Going back to the U.S. Department of Education's Spellings Commission in 2005-06, Congress and the executive branch have been devaluing accreditation as a reliable source of quality review. Yet, for years, the federal government relied on accreditation, a nongovernmental scrutiny of the quality of institutions and programs during which academic peers do a standards-based review to assure and improve the quality of colleges and universities. Accreditation had been treated as a respected partner in meeting the public policy goals of access and quality. This has given way to treating accrediting organizations as arms of the government, lacking in competence and needing constant scrutiny.
We have reached a point where federal involvement in judging quality is decisive about the academic functions of colleges and universities: curriculum, credit hours, transfer, online learning. Government is telling accreditors what counts as quality and directly managing accreditation's operation too. Will this reauthorization bring a ministry of education into our midst? This is indeed a high-stakes question.
All of this does not bode well for the core values that make up the foundation of accreditation and are essential to the strength of higher education. These values -- peer review of quality, institutional autonomy and academic freedom -- cannot survive a government ministry. While they will likely not disappear, they will be diminished to the point where the practices associated with them no longer drive intellectual development and judgment of academic quality.
To better understand the high-stakes moment, we need only to listen to what lawmakers tell us they want from accreditation -- and are not getting. We need only to examine recent efforts at legislation and regulation affecting colleges, universities and accrediting organizations. While some lawmakers acknowledge that accreditation has some strength and value, these same officials move quickly to make explicit their criticisms and disappointment.
One lawmaker recently told me that accreditation is just plain weak when it comes to quality. Unless accreditors ramp up and provide more effective quality control, the process is just not adequate in today's world. Another lawmaker said that accreditation will become irrelevant and replaceable, perhaps by something like Angie's List -- unless accreditors step up to meet the needs of students and the market, making sure that students get the education they need. A third said that accreditation is discouraging new providers from coming into higher education because traditional institutions, the backbone of accreditation, do not want the competition. New entrants can gain accreditation, but at the price of looking more like what traditional institutions find acceptable. In other words, the more innovative a new provider is, the less likely it is to achieve accreditation.
Lawmakers are impatient. Already, even before we have a reauthorization bill, other legislative efforts and initiatives are in play. The president's college-ratings system, a federal effort to categorize institutions based on their performance, would decide what academic quality is. Bills have been introduced that give government authority to establish minimum accountability standards; expand state control over accreditation; establish a central database of information on accreditation; provide additional oversight of the for-profit sector, including extensive reporting requirements for student achievement; and require states to create articulation agreements, including a common core for lower-division work, common course number and guaranteed transfer of some associate degrees.

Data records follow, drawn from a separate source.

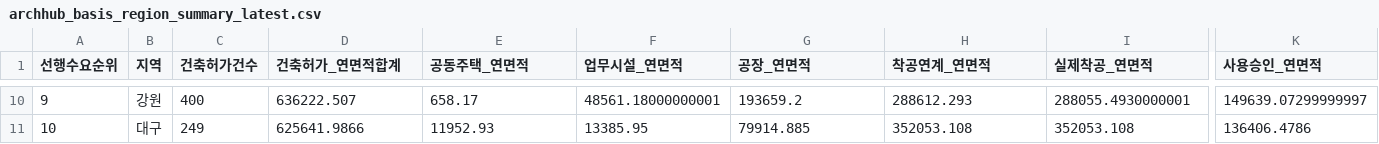
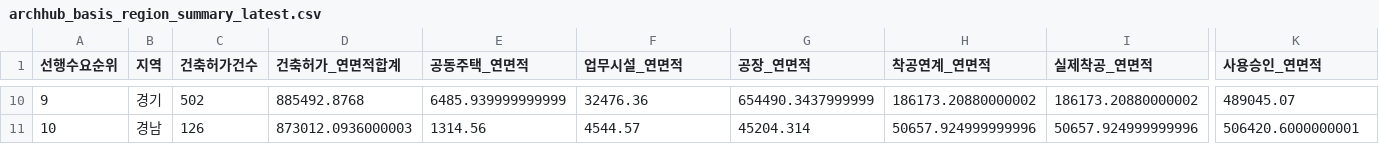
Before and after one commit to Ronaldooh123/steel-demand-report, a CSV file: data/cache/archhub_basis_region_summary_latest.csv, drawn as a sheet; only a part is shown, gaps mark what is left out; the diff covers the shown part only; the diff names each change by its address in the sheet, - before the commit and + after, or states it on an @@ line.

```diff
--- a/data/cache/archhub_basis_region_summary_latest.csv
+++ b/data/cache/archhub_basis_region_summary_latest.csv
-B10 (지역): 강원
+B10 (지역): 경기
-C10 (건축허가건수): 400
+C10 (건축허가건수): 502
-D10 (건축허가_연면적합계): 636222.507
+D10 (건축허가_연면적합계): 885492.8768
-E10 (공동주택_연면적): 658.17
+E10 (공동주택_연면적): 6485.939999999999
-F10 (업무시설_연면적): 48561.18000000001
+F10 (업무시설_연면적): 32476.36
-G10 (공장_연면적): 193659.2
+G10 (공장_연면적): 654490.3437999999
-H10 (착공연계_연면적): 288612.293
+H10 (착공연계_연면적): 186173.20880000002
-I10 (실제착공_연면적): 288055.4930000001
+I10 (실제착공_연면적): 186173.20880000002
-K10 (사용승인_연면적): 149639.07299999997
+K10 (사용승인_연면적): 489045.07
-B11 (지역): 대구
+B11 (지역): 경남
-C11 (건축허가건수): 249
+C11 (건축허가건수): 126
-D11 (건축허가_연면적합계): 625641.9866
+D11 (건축허가_연면적합계): 873012.0936000003
-E11 (공동주택_연면적): 11952.93
+E11 (공동주택_연면적): 1314.56
-F11 (업무시설_연면적): 13385.95
+F11 (업무시설_연면적): 4544.57
-G11 (공장_연면적): 79914.885
+G11 (공장_연면적): 45204.314
-H11 (착공연계_연면적): 352053.108
+H11 (착공연계_연면적): 50657.924999999996
-I11 (실제착공_연면적): 352053.108
+I11 (실제착공_연면적): 50657.924999999996
-K11 (사용승인_연면적): 136406.4786
+K11 (사용승인_연면적): 506420.6000000001
```
Also changed, not shown: 1 added row, 1 removed row and 130 edited cells elsewhere in this file, 2 other files.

What accreditation plans to do at this high-stakes moment -- the political or policy moves -- will eventually emerge. One thing about this reauthorization is clear right now. Accreditors and institutions need to do everything they can to sustain peer review, institutional autonomy and academic freedom. Reauthorization is an opportunity to make a powerful case for the importance of these values. Absent such action, colleges and universities stand to lose a great deal. Students and society will be shortchanged. The rich and vibrant tradition of intellectual development that has characterized higher education will be diminished.